◆ Work request
Figure out the number of lines in the data that hold the string "grid". Reply with that figure only.

[Opening Data for analysis section]

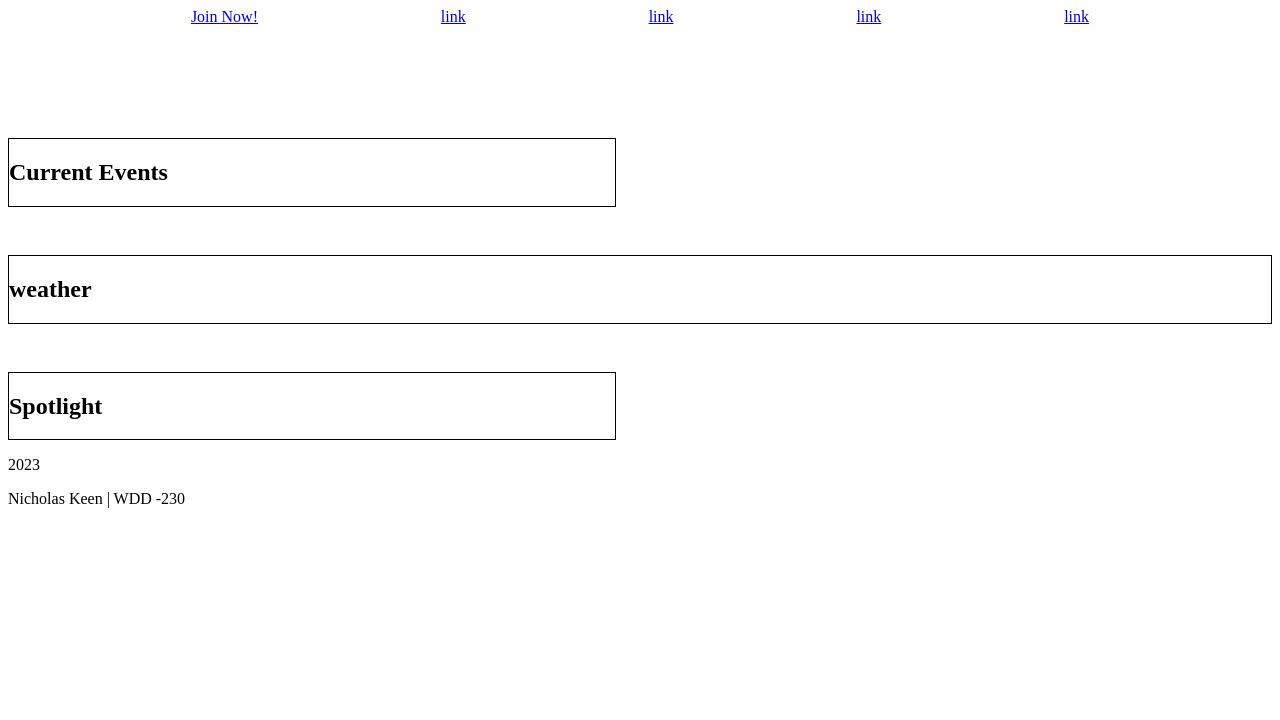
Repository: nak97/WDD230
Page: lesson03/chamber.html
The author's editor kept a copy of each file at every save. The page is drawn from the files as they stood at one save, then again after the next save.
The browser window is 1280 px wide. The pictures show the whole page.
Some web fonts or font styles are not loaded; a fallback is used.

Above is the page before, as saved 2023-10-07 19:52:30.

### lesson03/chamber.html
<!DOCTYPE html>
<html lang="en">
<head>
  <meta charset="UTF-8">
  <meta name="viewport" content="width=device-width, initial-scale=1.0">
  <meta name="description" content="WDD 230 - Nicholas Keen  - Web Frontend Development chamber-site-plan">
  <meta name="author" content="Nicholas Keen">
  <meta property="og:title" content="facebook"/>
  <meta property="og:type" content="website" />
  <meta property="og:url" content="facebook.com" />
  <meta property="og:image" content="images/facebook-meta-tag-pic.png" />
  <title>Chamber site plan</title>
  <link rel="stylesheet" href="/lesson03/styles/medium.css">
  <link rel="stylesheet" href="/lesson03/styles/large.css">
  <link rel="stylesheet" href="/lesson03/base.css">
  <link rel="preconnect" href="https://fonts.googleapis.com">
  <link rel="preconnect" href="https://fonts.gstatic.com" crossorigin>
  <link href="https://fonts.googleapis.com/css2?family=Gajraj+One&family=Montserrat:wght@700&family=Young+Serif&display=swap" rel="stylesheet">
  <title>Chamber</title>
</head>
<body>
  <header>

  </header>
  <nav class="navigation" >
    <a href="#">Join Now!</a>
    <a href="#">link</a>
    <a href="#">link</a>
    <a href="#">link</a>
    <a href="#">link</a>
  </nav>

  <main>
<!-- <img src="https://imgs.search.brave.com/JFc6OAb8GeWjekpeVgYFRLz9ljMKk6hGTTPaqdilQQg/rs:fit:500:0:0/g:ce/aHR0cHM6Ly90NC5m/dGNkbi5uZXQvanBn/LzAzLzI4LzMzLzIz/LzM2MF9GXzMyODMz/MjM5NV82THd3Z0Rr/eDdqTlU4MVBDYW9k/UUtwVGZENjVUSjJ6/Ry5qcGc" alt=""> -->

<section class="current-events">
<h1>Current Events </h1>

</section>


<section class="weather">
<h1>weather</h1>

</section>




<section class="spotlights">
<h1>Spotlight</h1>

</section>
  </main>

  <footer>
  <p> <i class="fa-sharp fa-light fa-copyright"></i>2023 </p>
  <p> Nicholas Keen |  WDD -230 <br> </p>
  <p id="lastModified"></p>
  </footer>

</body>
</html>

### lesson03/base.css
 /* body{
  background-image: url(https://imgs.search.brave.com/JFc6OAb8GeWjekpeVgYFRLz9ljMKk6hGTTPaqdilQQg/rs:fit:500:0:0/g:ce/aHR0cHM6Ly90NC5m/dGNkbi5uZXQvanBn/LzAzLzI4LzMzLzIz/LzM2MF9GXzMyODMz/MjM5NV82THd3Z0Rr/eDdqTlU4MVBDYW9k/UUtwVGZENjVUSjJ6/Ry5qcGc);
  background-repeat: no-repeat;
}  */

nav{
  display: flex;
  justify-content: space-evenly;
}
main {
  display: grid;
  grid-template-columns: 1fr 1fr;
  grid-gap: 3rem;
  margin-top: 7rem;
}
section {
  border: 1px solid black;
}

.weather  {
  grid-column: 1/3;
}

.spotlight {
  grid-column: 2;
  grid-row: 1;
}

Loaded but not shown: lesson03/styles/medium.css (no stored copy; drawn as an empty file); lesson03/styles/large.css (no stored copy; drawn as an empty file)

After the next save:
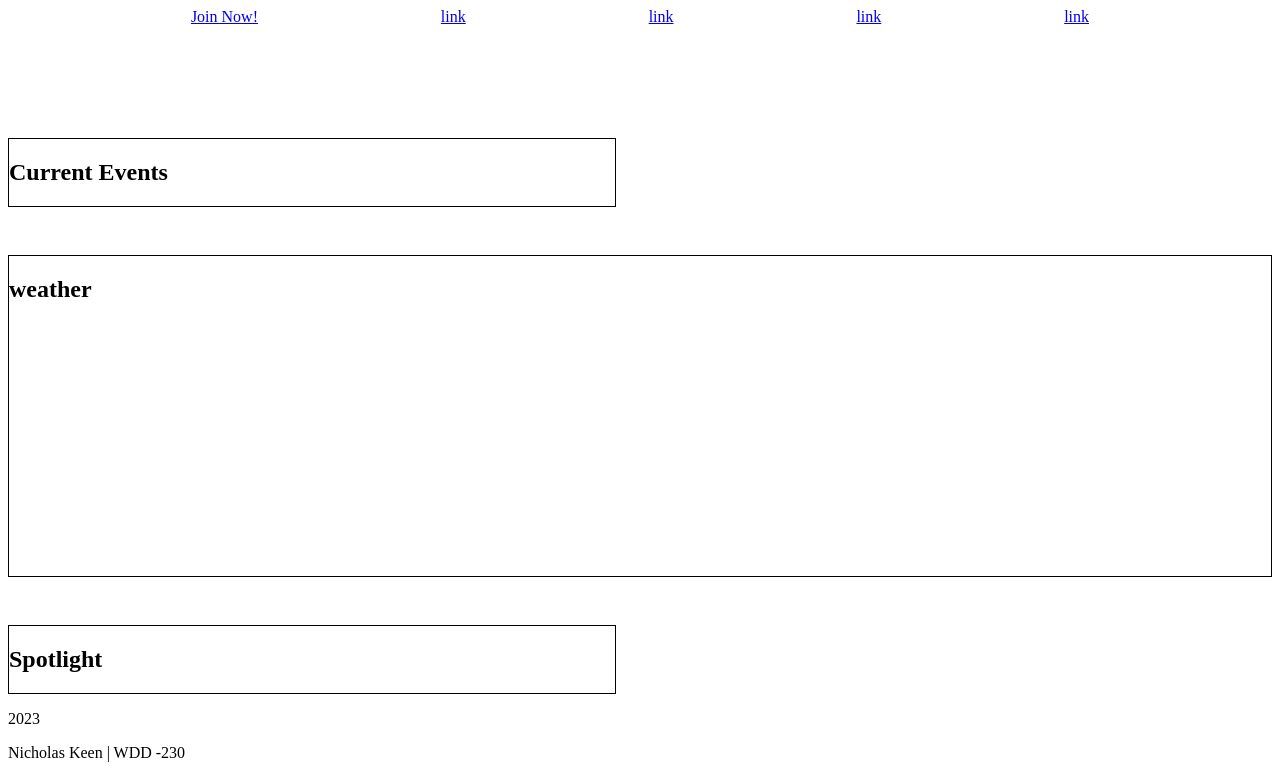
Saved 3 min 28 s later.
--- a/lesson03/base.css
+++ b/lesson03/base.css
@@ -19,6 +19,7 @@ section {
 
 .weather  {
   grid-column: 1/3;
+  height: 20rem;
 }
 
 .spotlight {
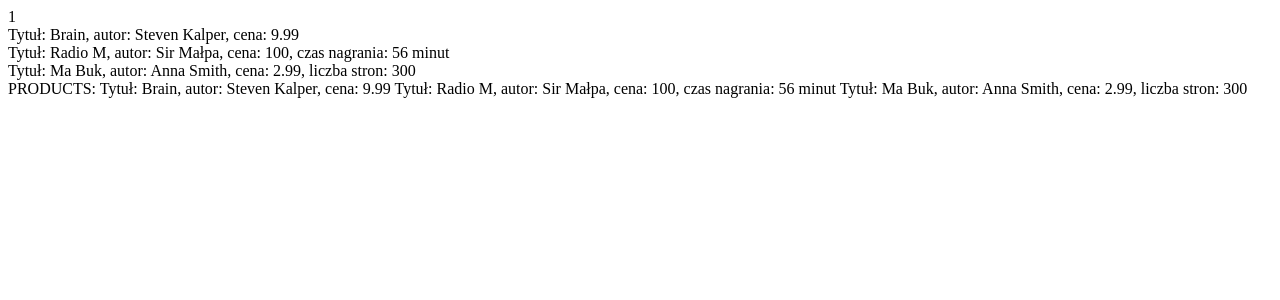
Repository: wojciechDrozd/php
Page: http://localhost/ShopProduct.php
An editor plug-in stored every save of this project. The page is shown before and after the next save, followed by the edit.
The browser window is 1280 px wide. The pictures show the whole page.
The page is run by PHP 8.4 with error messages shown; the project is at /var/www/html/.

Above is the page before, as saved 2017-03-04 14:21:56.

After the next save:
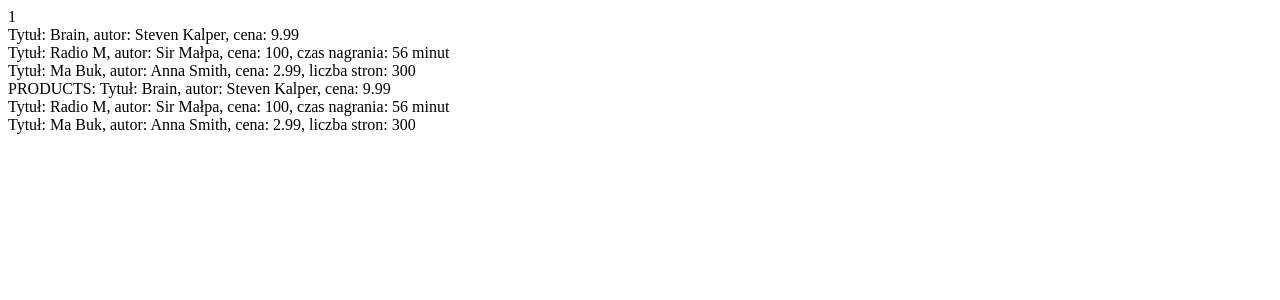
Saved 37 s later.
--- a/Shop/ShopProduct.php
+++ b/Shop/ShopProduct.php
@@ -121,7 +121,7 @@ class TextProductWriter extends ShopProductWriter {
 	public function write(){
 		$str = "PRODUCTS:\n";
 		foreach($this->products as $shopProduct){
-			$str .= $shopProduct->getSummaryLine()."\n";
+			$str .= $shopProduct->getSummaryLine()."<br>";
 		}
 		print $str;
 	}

[Closing Data for analysis section]

◆ Exercise answer
7